Russian interest in small submarines does not end there. In 1990 construction of a nuclear-powered mini-submarine known as ‘Losharik’ started at the Soviet Admiralty shipyard in Leningrad. Construction was suspended following the collapse of the Soviet Union, but the submarine was completed in 2007. Built of titanium to withstand pressures at extreme depths, the highly classified submarine took part in Russia’s Arctic expedition in autumn 2012, where it dived 2.5–3 kilometres in the Mendeleyev Ridge and remained submerged for twenty days. During the dive, the crew conducted geological surveys and collected 500 kg of rocks, which Russia probably intends to use to reinforce its claims to the Arctic region. According to recent reports, construction of a second mini-submarine, smaller than the ‘Losharik’, has also started.
The funds pouring into submarine Russia will finance a range of other significant upgrades tasked for anti-submarine warfare including three new classes of frigate – the ‘Steregushchiy’, the ‘Admiral Gorshkov’ and the ‘Admiral Grigorovitch’. There is a big push too on underwater sensors, both magnetic and passive/active acoustic. The old Ilyushin 38 May Maritime Patrol Aircraft will be replaced by a new aircraft at what looks like the rate of one a year and the old Tupolev Bears will be upgraded again. Add to this modernization programmes for heavy and light torpedoes and anti-submarine missiles and mortars and mines and there is, or soon will be, a truly testing Russian-shaped underwater world in which today’s Perisher graduates and their crews will have to operate on their peacetime patrols, let alone in the scarcely thinkable conditions of any other kind. The silent deep today and in the foreseeable future has the characteristics of a front line just as it did in Cold War times.

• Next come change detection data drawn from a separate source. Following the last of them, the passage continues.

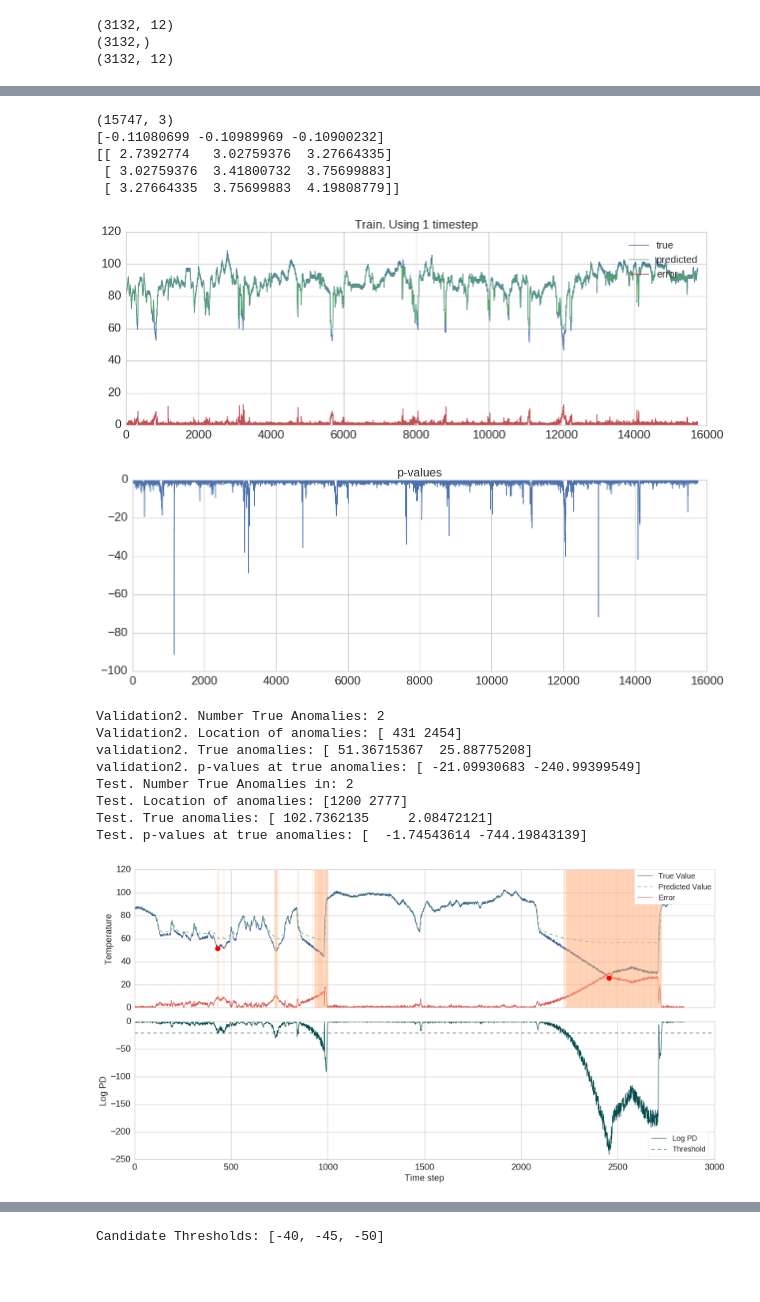
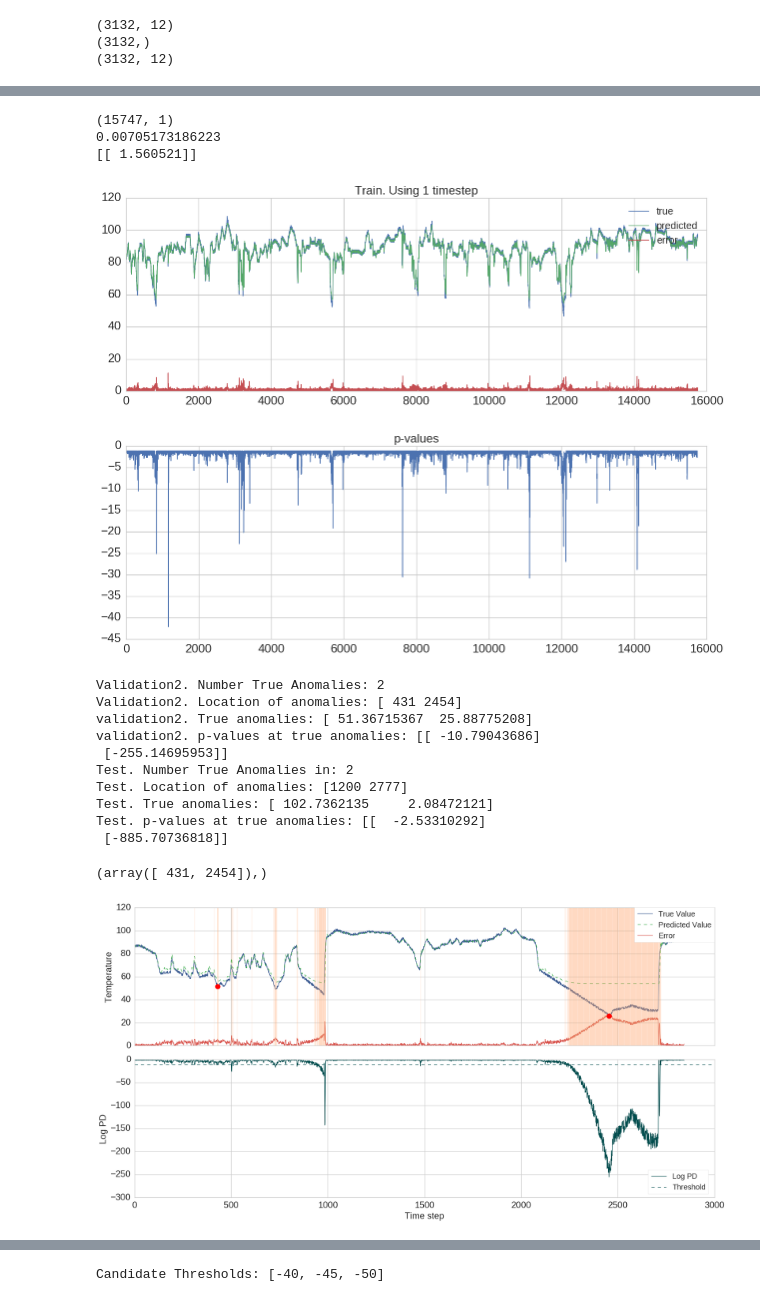
Before and after one commit to akash13singh/lstm_anomaly_thesis, a Jupyter notebook: notebooks/NAB_machine_temp.ipynb, the cells around one changed output, grey strips where cells are left out. Saved outputs shown, nothing was run; the diff lists cells and outputs as text; code cells hidden in the pictures; blank space fills up the shorter version.

```diff
--- a/notebooks/NAB_machine_temp.ipynb
+++ b/notebooks/NAB_machine_temp.ipynb
@@ -368,52 +368,50 @@ for i in range(n_cols):
     train_error_vectors[:,i] =  train_true -train_predictions[:,i]
 
 #ERROR DIMENSION
-error_dimension = 3
+error_dimension = 1
 
 
 train_error_vectors = train_error_vectors[:,0:error_dimension]
 print np.shape(train_error_vectors)
-mean = np.mean(train_error_vectors, axis=0)
-cov = np.cov(train_error_vectors,rowvar=False)
+mean = np.mean(train_error_vectors)
+std = np.std(train_error_vectors)
 print mean
 print cov
-p_values= multivariate_normal.logpdf(train_error_vectors,mean,cov)
+p_values= norm(loc=mean, scale=std).logpdf(train_error_vectors)
 
 plt.figure(figsize=(15,5))
 plt.plot(train_true,label='true')
 plt.plot(train_predictions[:,0],label='predicted')
 plt.plot(abs(train_true - train_predictions[:,0]),label='error')
 plt.title("Train. Using 1 timestep")
 plt.legend()
 
 # plt.figure(figsize=(15,5))
 # plt.plot(train_true,label='true')
 # plt.plot(train_predictions[:,5],label='predicted')
 # plt.plot(abs(train_true - train_predictions[:,5]),label='error')
 # plt.title("Train. Using 6 timestep")
 # plt.legend()
 
 
 plt.figure(figsize=(15,5))
 plt.plot(p_values)
 plt.title("p-values")
 plt.show()
 
 train_errors_1 = train_true - train_predictions[:,0]
 # %% [output]
-(15747, 3)
-[-0.11080699 -0.10989969 -0.10900232]
-[[ 2.7392774   3.02759376  3.27664335]
- [ 3.02759376  3.41800732  3.75699883]
- [ 3.27664335  3.75699883  4.19808779]]
+(15747, 1)
+0.00705173186223
+[[ 1.560521]]
-[figure, old version]
+[figure, new version]
-[figure, old version]
+[figure, new version]
 # %%
 v2_error_vectors = np.zeros(np.shape(validation2_predictions))
 for i in range(n_cols):
     v2_error_vectors[:,i] =  validation2_true -validation2_predictions[:,i]
 v2_error_vectors = v2_error_vectors[:,0:error_dimension]
-v2_p_values= multivariate_normal.logpdf( v2_error_vectors,mean,cov)
+v2_p_values= norm(loc=mean, scale=std).logpdf(v2_error_vectors)
 v2_true_anomalies = np.where(validation2_labels[:,0]==1)
 print "Validation2. Number True Anomalies: %d"%(np.shape(v2_true_anomalies)[1])
 print "Validation2. Location of anomalies: %s"%(v2_true_anomalies)
@@ -427,7 +425,7 @@ test_error_vectors = np.zeros(np.shape(test_predictions))
 for i in range(n_cols):
     test_error_vectors[:,i] =  test_true -test_predictions[:,i]
 test_error_vectors = test_error_vectors[:,0:error_dimension]
-test_p_values= multivariate_normal.logpdf( test_error_vectors,mean,cov)
+test_p_values= norm(loc=mean, scale=std).logpdf(test_error_vectors)
 test_true_anomalies = np.where(test_labels[:,0]==1)
 print "Test. Number True Anomalies in: %d"%(np.shape(test_true_anomalies)[1])
 print "Test. Location of anomalies: %s"%(test_true_anomalies)
@@ -438,13 +436,15 @@ print "Test. p-values at true anomalies: %s"%(test_thresholds)
 Validation2. Number True Anomalies: 2
 Validation2. Location of anomalies: [ 431 2454]
 validation2. True anomalies: [ 51.36715367  25.88775208]
-validation2. p-values at true anomalies: [ -21.09930683 -240.99399549]
+validation2. p-values at true anomalies: [[ -10.79043686]
+ [-255.14695953]]
 Test. Number True Anomalies in: 2
 Test. Location of anomalies: [1200 2777]
 Test. True anomalies: [ 102.7362135     2.08472121]
-Test. p-values at true anomalies: [  -1.74543614 -744.19843139]
+Test. p-values at true anomalies: [[  -2.53310292]
+ [-885.70736818]]
 # %%
-threshold_v2 = -20
+threshold_v2 = -11
 v2_below_threshold = np.where(v2_p_values <= threshold_v2)
 
 f = plt.figure(figsize=(20,10))
@@ -455,9 +455,12 @@ ax1.plot(validation2_true,label='True Value',color=sns.xkcd_rgb["denim blue"])
 ax1.plot(validation2_predictions[:,0],ls ='dashed',label='Predicted Value',color=sns.xkcd_rgb["medium green"])
 ax1.plot(abs(validation2_true - validation2_predictions[:,0]),label='Error',color=sns.xkcd_rgb["pale red"])
 for column in v2_below_threshold[0]:
-    ax1.axvline(x=column,color=sns.xkcd_rgb["peach"],alpha=.25)
+    ax1.axvline(x=column,color=sns.xkcd_rgb["peach"],alpha=.2)
+ax1.axvline(x= v2_true_anomalies[0][0],color=sns.xkcd_rgb["peach"],alpha=.8)
 for row in v2_true_anomalies:
+    print v2_true_anomalies
     ax1.plot(row, validation2_true[row], 'r.', markersize=20.0)
+
 plt.ylabel("Temperature")
 ax1.legend(bbox_to_anchor=(1,1),borderaxespad=0.,frameon=True)
 #plt.title("Validation2. Using 1 timestep")
@@ -479,7 +482,8 @@ pp = PdfPages('machine_temp_v2.pdf')
 pp.savefig(f)
 pp.close()
 # %% [output]
+(array([ 431, 2454]),)
-[figure, old version]
+[figure, new version]
 # %%
 
 test_below_threshold = np.where(test_p_values <= threshold_v2)
```
Also changed, not shown: parts of 3 cells of this notebook, 12 other files.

For the Royal Navy Submarine Service, the Russians will always be their Champions League opponents, their maritime benchmark. In the 2020s Russia will certainly have the capacity to mount another deep Cold War should the occupant of the Kremlin wish it. But it is important not to neglect another rising set of hulls just one or two of which might find themselves up against a Royal Navy SSN in the warmer waters East of Suez.